--- START ---

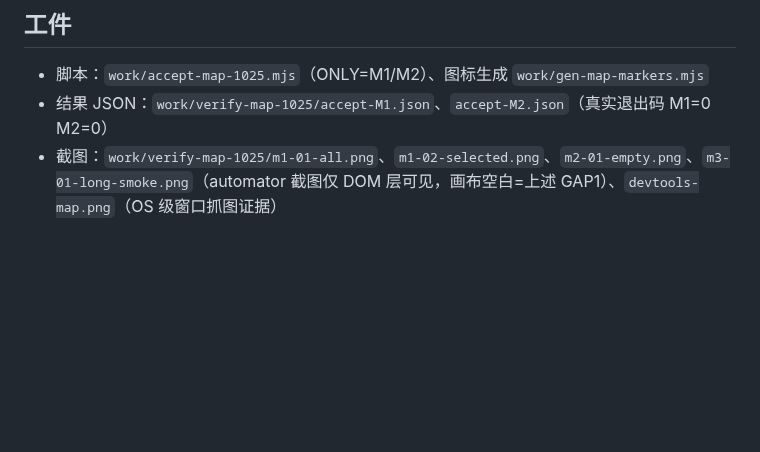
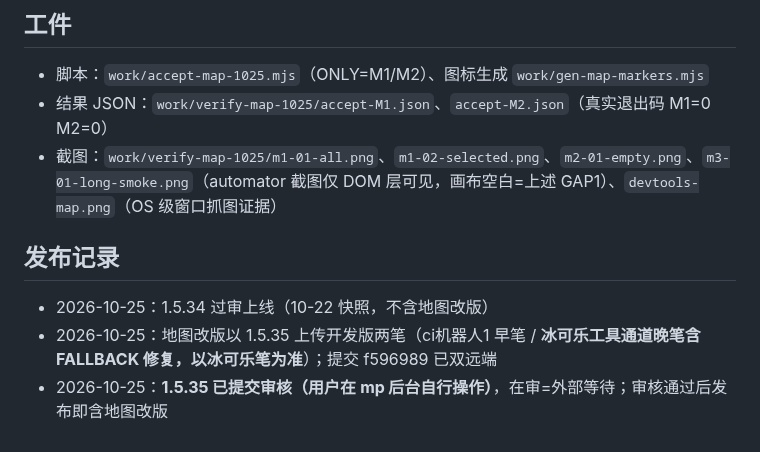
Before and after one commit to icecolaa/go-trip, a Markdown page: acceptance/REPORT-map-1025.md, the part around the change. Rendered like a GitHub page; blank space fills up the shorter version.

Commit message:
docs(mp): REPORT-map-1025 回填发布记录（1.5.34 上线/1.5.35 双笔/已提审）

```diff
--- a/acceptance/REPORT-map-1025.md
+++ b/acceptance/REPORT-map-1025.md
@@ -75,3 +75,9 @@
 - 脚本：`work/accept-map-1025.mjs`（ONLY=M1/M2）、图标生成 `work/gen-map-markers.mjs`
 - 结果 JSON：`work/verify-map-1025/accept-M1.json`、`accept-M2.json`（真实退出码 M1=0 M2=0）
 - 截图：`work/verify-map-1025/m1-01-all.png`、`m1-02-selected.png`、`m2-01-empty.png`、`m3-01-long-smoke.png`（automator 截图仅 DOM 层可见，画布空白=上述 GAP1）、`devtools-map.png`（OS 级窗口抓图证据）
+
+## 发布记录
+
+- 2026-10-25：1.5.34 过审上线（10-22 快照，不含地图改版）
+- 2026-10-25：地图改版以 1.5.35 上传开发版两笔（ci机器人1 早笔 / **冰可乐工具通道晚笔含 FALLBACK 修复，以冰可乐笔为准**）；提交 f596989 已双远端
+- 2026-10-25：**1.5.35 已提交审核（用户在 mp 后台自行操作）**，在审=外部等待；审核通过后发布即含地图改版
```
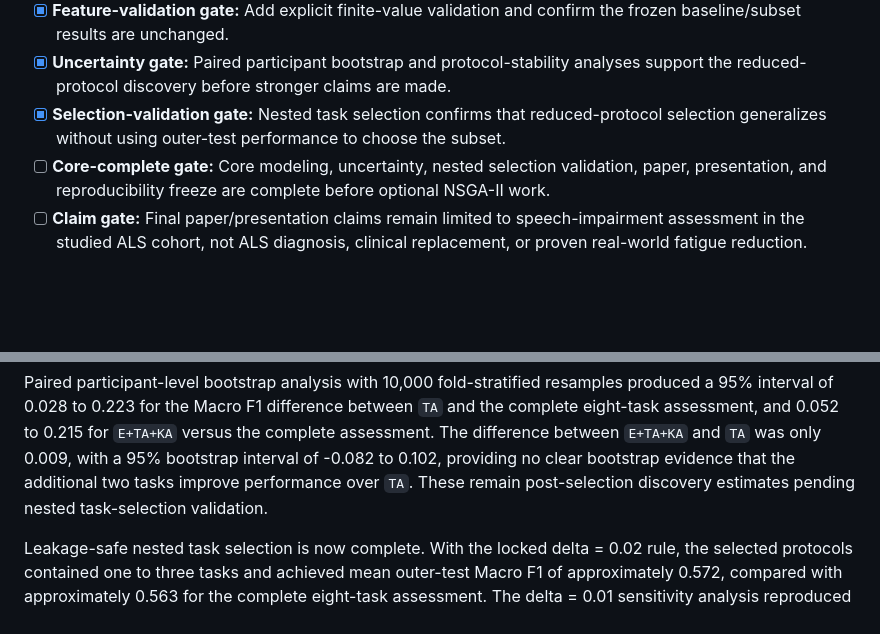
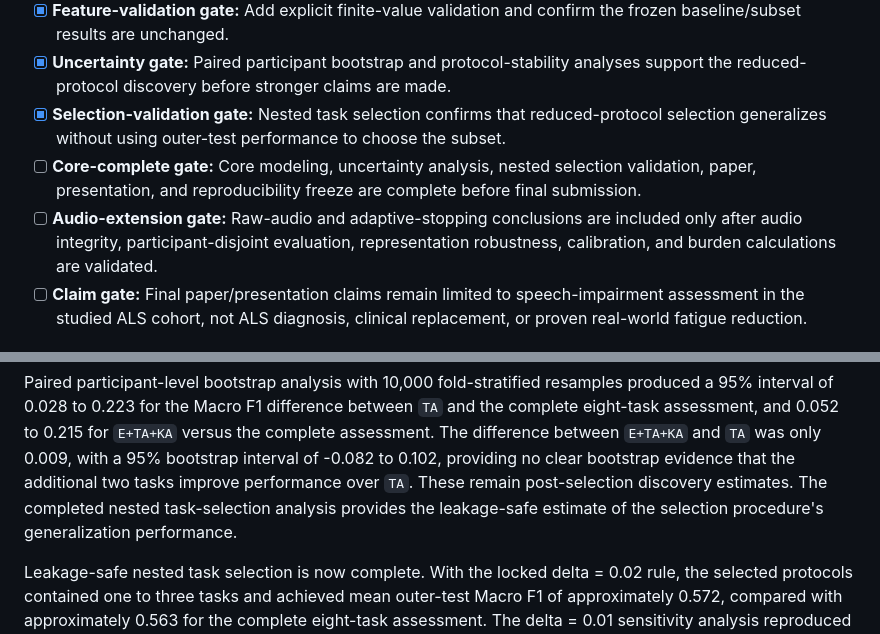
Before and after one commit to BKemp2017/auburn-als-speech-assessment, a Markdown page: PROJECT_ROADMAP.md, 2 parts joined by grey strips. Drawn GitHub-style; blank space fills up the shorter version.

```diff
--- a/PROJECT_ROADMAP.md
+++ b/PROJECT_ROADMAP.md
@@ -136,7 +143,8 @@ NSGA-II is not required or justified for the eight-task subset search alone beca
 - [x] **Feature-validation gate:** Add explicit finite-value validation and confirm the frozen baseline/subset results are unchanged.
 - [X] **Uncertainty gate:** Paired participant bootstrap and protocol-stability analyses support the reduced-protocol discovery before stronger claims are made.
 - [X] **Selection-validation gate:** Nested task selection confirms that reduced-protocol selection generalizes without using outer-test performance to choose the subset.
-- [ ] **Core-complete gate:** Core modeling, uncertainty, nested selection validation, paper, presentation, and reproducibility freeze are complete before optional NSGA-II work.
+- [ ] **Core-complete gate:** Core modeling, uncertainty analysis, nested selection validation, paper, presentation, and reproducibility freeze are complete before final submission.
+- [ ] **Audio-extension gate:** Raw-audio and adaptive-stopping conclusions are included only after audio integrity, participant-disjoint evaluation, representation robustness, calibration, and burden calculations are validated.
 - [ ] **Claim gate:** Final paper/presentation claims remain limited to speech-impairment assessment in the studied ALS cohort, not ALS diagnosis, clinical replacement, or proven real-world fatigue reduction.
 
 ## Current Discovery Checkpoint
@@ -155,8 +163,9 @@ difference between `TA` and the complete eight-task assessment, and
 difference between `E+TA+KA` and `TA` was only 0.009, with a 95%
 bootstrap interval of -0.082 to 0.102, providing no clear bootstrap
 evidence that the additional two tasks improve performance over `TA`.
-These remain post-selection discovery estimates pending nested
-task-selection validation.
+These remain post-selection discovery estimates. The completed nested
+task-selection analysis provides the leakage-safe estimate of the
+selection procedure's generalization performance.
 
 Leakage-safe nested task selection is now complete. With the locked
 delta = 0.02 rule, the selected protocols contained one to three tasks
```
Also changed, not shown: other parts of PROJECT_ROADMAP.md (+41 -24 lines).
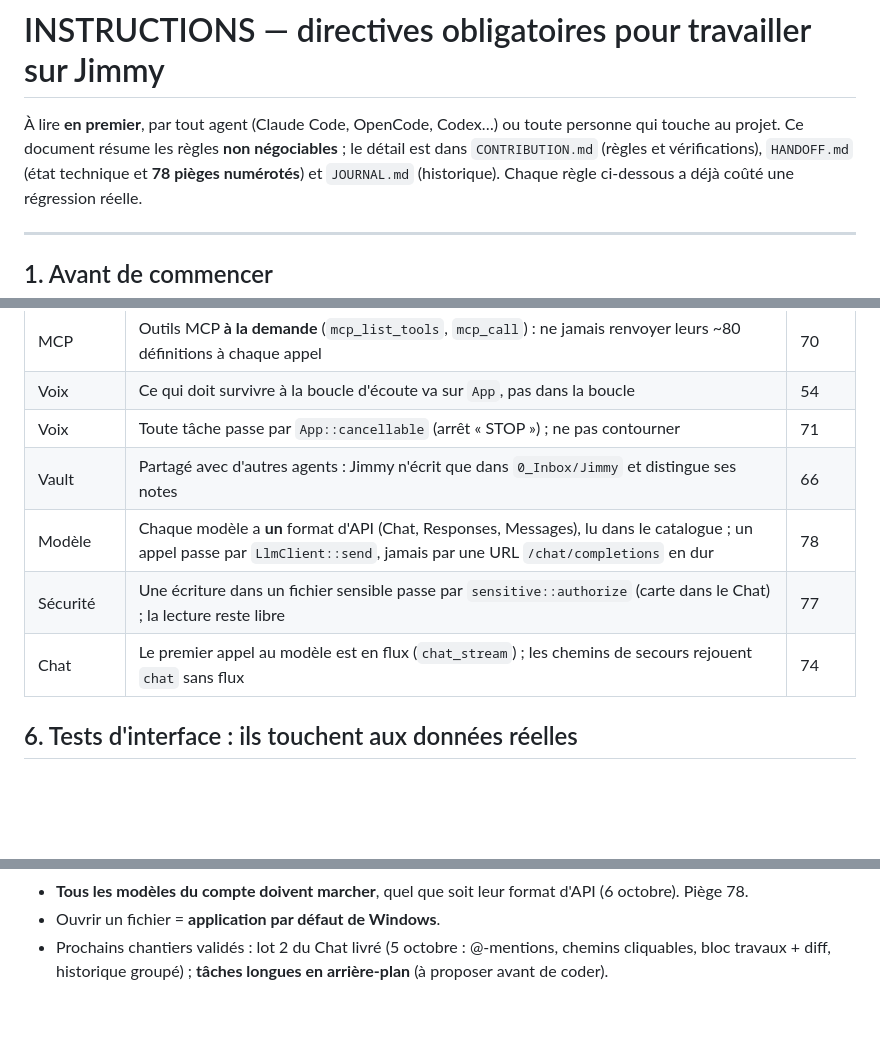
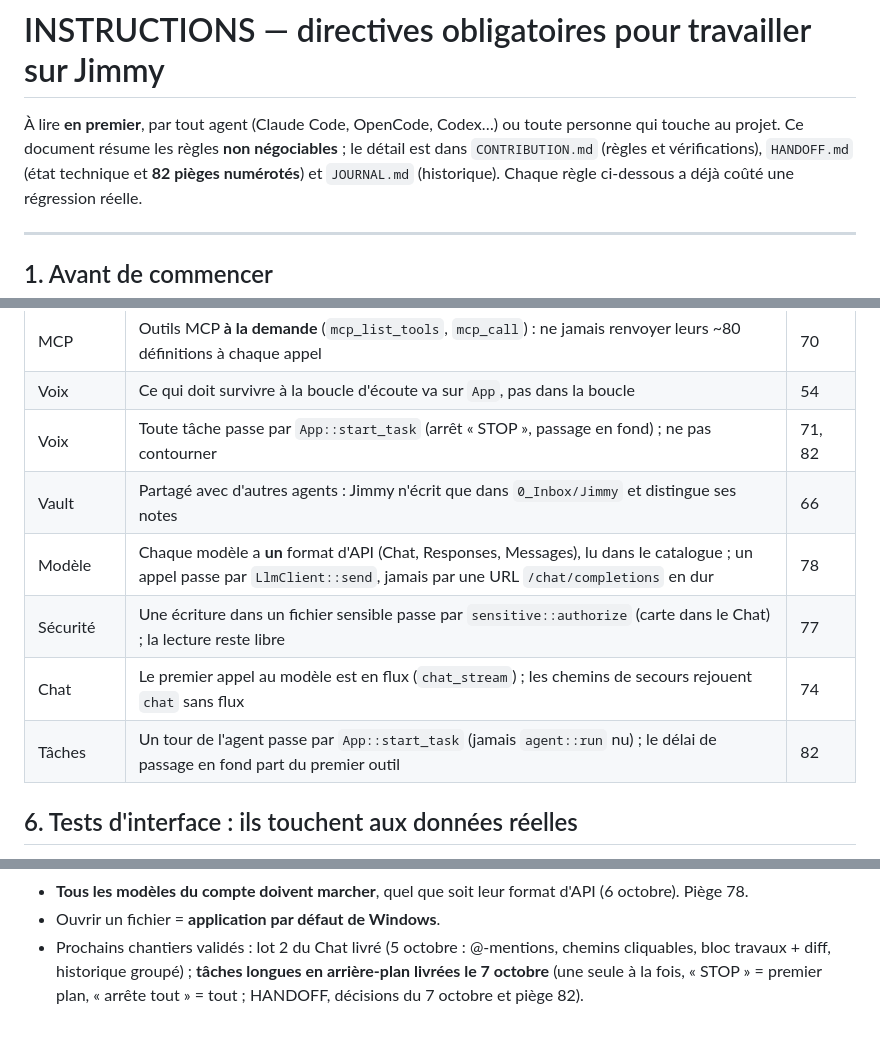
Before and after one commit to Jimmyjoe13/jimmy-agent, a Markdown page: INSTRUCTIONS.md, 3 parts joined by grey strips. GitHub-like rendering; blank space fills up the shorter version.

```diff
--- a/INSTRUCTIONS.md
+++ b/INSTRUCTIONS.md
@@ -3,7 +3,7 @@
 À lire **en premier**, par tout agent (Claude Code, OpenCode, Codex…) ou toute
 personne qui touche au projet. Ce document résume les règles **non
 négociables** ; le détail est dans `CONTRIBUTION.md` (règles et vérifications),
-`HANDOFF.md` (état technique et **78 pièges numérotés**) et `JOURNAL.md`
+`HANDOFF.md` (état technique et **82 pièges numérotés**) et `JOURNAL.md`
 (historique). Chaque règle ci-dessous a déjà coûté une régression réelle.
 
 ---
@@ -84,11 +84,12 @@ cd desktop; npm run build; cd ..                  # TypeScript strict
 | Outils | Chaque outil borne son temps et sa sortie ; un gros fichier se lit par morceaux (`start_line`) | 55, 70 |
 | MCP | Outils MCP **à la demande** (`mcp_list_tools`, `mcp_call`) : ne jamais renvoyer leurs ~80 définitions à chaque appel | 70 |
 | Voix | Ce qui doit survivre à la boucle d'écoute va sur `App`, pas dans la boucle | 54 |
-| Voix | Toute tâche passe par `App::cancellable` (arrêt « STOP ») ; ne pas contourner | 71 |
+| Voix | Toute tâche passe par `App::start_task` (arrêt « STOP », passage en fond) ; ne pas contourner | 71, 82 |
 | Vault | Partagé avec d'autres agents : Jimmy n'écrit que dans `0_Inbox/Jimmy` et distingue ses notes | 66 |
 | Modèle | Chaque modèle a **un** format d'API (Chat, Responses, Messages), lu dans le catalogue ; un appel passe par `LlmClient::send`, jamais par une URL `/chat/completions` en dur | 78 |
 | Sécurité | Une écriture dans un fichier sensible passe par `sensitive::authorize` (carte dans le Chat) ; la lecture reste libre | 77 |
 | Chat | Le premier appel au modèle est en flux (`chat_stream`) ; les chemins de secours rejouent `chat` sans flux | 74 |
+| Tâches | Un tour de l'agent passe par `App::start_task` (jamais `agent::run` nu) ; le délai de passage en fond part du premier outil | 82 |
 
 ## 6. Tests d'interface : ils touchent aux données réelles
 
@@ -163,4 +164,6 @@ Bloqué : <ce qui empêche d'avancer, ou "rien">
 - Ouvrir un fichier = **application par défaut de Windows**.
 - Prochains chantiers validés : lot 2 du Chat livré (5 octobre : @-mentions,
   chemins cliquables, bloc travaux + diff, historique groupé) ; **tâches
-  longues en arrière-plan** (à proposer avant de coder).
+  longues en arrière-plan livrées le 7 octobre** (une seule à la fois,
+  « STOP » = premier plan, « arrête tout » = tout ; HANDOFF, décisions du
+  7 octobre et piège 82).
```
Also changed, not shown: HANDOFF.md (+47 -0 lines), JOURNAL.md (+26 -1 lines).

--- END ---

WHAT THE TASK REQUIRES: Write out the data exactly, and exclude every picture it holds.

RESPONSE AREA:
Before and after one commit to icecolaa/go-trip, a Markdown page: acceptance/REPORT-map-1025.md, the part around the change. Rendered like a GitHub page; blank space fills up the shorter version.

Commit message:
docs(mp): REPORT-map-1025 回填发布记录（1.5.34 上线/1.5.35 双笔/已提审）

```diff
--- a/acceptance/REPORT-map-1025.md
+++ b/acceptance/REPORT-map-1025.md
@@ -75,3 +75,9 @@
 - 脚本：`work/accept-map-1025.mjs`（ONLY=M1/M2）、图标生成 `work/gen-map-markers.mjs`
 - 结果 JSON：`work/verify-map-1025/accept-M1.json`、`accept-M2.json`（真实退出码 M1=0 M2=0）
 - 截图：`work/verify-map-1025/m1-01-all.png`、`m1-02-selected.png`、`m2-01-empty.png`、`m3-01-long-smoke.png`（automator 截图仅 DOM 层可见，画布空白=上述 GAP1）、`devtools-map.png`（OS 级窗口抓图证据）
+
+## 发布记录
+
+- 2026-10-25：1.5.34 过审上线（10-22 快照，不含地图改版）
+- 2026-10-25：地图改版以 1.5.35 上传开发版两笔（ci机器人1 早笔 / **冰可乐工具通道晚笔含 FALLBACK 修复，以冰可乐笔为准**）；提交 f596989 已双远端
+- 2026-10-25：**1.5.35 已提交审核（用户在 mp 后台自行操作）**，在审=外部等待；审核通过后发布即含地图改版
```
Before and after one commit to BKemp2017/auburn-als-speech-assessment, a Markdown page: PROJECT_ROADMAP.md, 2 parts joined by grey strips. Drawn GitHub-style; blank space fills up the shorter version.

```diff
--- a/PROJECT_ROADMAP.md
+++ b/PROJECT_ROADMAP.md
@@ -136,7 +143,8 @@ NSGA-II is not required or justified for the eight-task subset search alone beca
 - [x] **Feature-validation gate:** Add explicit finite-value validation and confirm the frozen baseline/subset results are unchanged.
 - [X] **Uncertainty gate:** Paired participant bootstrap and protocol-stability analyses support the reduced-protocol discovery before stronger claims are made.
 - [X] **Selection-validation gate:** Nested task selection confirms that reduced-protocol selection generalizes without using outer-test performance to choose the subset.
-- [ ] **Core-complete gate:** Core modeling, uncertainty, nested selection validation, paper, presentation, and reproducibility freeze are complete before optional NSGA-II work.
+- [ ] **Core-complete gate:** Core modeling, uncertainty analysis, nested selection validation, paper, presentation, and reproducibility freeze are complete before final submission.
+- [ ] **Audio-extension gate:** Raw-audio and adaptive-stopping conclusions are included only after audio integrity, participant-disjoint evaluation, representation robustness, calibration, and burden calculations are validated.
 - [ ] **Claim gate:** Final paper/presentation claims remain limited to speech-impairment assessment in the studied ALS cohort, not ALS diagnosis, clinical replacement, or proven real-world fatigue reduction.
 
 ## Current Discovery Checkpoint
@@ -155,8 +163,9 @@ difference between `TA` and the complete eight-task assessment, and
 difference between `E+TA+KA` and `TA` was only 0.009, with a 95%
 bootstrap interval of -0.082 to 0.102, providing no clear bootstrap
 evidence that the additional two tasks improve performance over `TA`.
-These remain post-selection discovery estimates pending nested
-task-selection validation.
+These remain post-selection discovery estimates. The completed nested
+task-selection analysis provides the leakage-safe estimate of the
+selection procedure's generalization performance.
 
 Leakage-safe nested task selection is now complete. With the locked
 delta = 0.02 rule, the selected protocols contained one to three tasks
```
Also changed, not shown: other parts of PROJECT_ROADMAP.md (+41 -24 lines).
Before and after one commit to Jimmyjoe13/jimmy-agent, a Markdown page: INSTRUCTIONS.md, 3 parts joined by grey strips. GitHub-like rendering; blank space fills up the shorter version.

```diff
--- a/INSTRUCTIONS.md
+++ b/INSTRUCTIONS.md
@@ -3,7 +3,7 @@
 À lire **en premier**, par tout agent (Claude Code, OpenCode, Codex…) ou toute
 personne qui touche au projet. Ce document résume les règles **non
 négociables** ; le détail est dans `CONTRIBUTION.md` (règles et vérifications),
-`HANDOFF.md` (état technique et **78 pièges numérotés**) et `JOURNAL.md`
+`HANDOFF.md` (état technique et **82 pièges numérotés**) et `JOURNAL.md`
 (historique). Chaque règle ci-dessous a déjà coûté une régression réelle.
 
 ---
@@ -84,11 +84,12 @@ cd desktop; npm run build; cd ..                  # TypeScript strict
 | Outils | Chaque outil borne son temps et sa sortie ; un gros fichier se lit par morceaux (`start_line`) | 55, 70 |
 | MCP | Outils MCP **à la demande** (`mcp_list_tools`, `mcp_call`) : ne jamais renvoyer leurs ~80 définitions à chaque appel | 70 |
 | Voix | Ce qui doit survivre à la boucle d'écoute va sur `App`, pas dans la boucle | 54 |
-| Voix | Toute tâche passe par `App::cancellable` (arrêt « STOP ») ; ne pas contourner | 71 |
+| Voix | Toute tâche passe par `App::start_task` (arrêt « STOP », passage en fond) ; ne pas contourner | 71, 82 |
 | Vault | Partagé avec d'autres agents : Jimmy n'écrit que dans `0_Inbox/Jimmy` et distingue ses notes | 66 |
 | Modèle | Chaque modèle a **un** format d'API (Chat, Responses, Messages), lu dans le catalogue ; un appel passe par `LlmClient::send`, jamais par une URL `/chat/completions` en dur | 78 |
 | Sécurité | Une écriture dans un fichier sensible passe par `sensitive::authorize` (carte dans le Chat) ; la lecture reste libre | 77 |
 | Chat | Le premier appel au modèle est en flux (`chat_stream`) ; les chemins de secours rejouent `chat` sans flux | 74 |
+| Tâches | Un tour de l'agent passe par `App::start_task` (jamais `agent::run` nu) ; le délai de passage en fond part du premier outil | 82 |
 
 ## 6. Tests d'interface : ils touchent aux données réelles
 
@@ -163,4 +164,6 @@ Bloqué : <ce qui empêche d'avancer, ou "rien">
 - Ouvrir un fichier = **application par défaut de Windows**.
 - Prochains chantiers validés : lot 2 du Chat livré (5 octobre : @-mentions,
   chemins cliquables, bloc travaux + diff, historique groupé) ; **tâches
-  longues en arrière-plan** (à proposer avant de coder).
+  longues en arrière-plan livrées le 7 octobre** (une seule à la fois,
+  « STOP » = premier plan, « arrête tout » = tout ; HANDOFF, décisions du
+  7 octobre et piège 82).
```
Also changed, not shown: HANDOFF.md (+47 -0 lines), JOURNAL.md (+26 -1 lines).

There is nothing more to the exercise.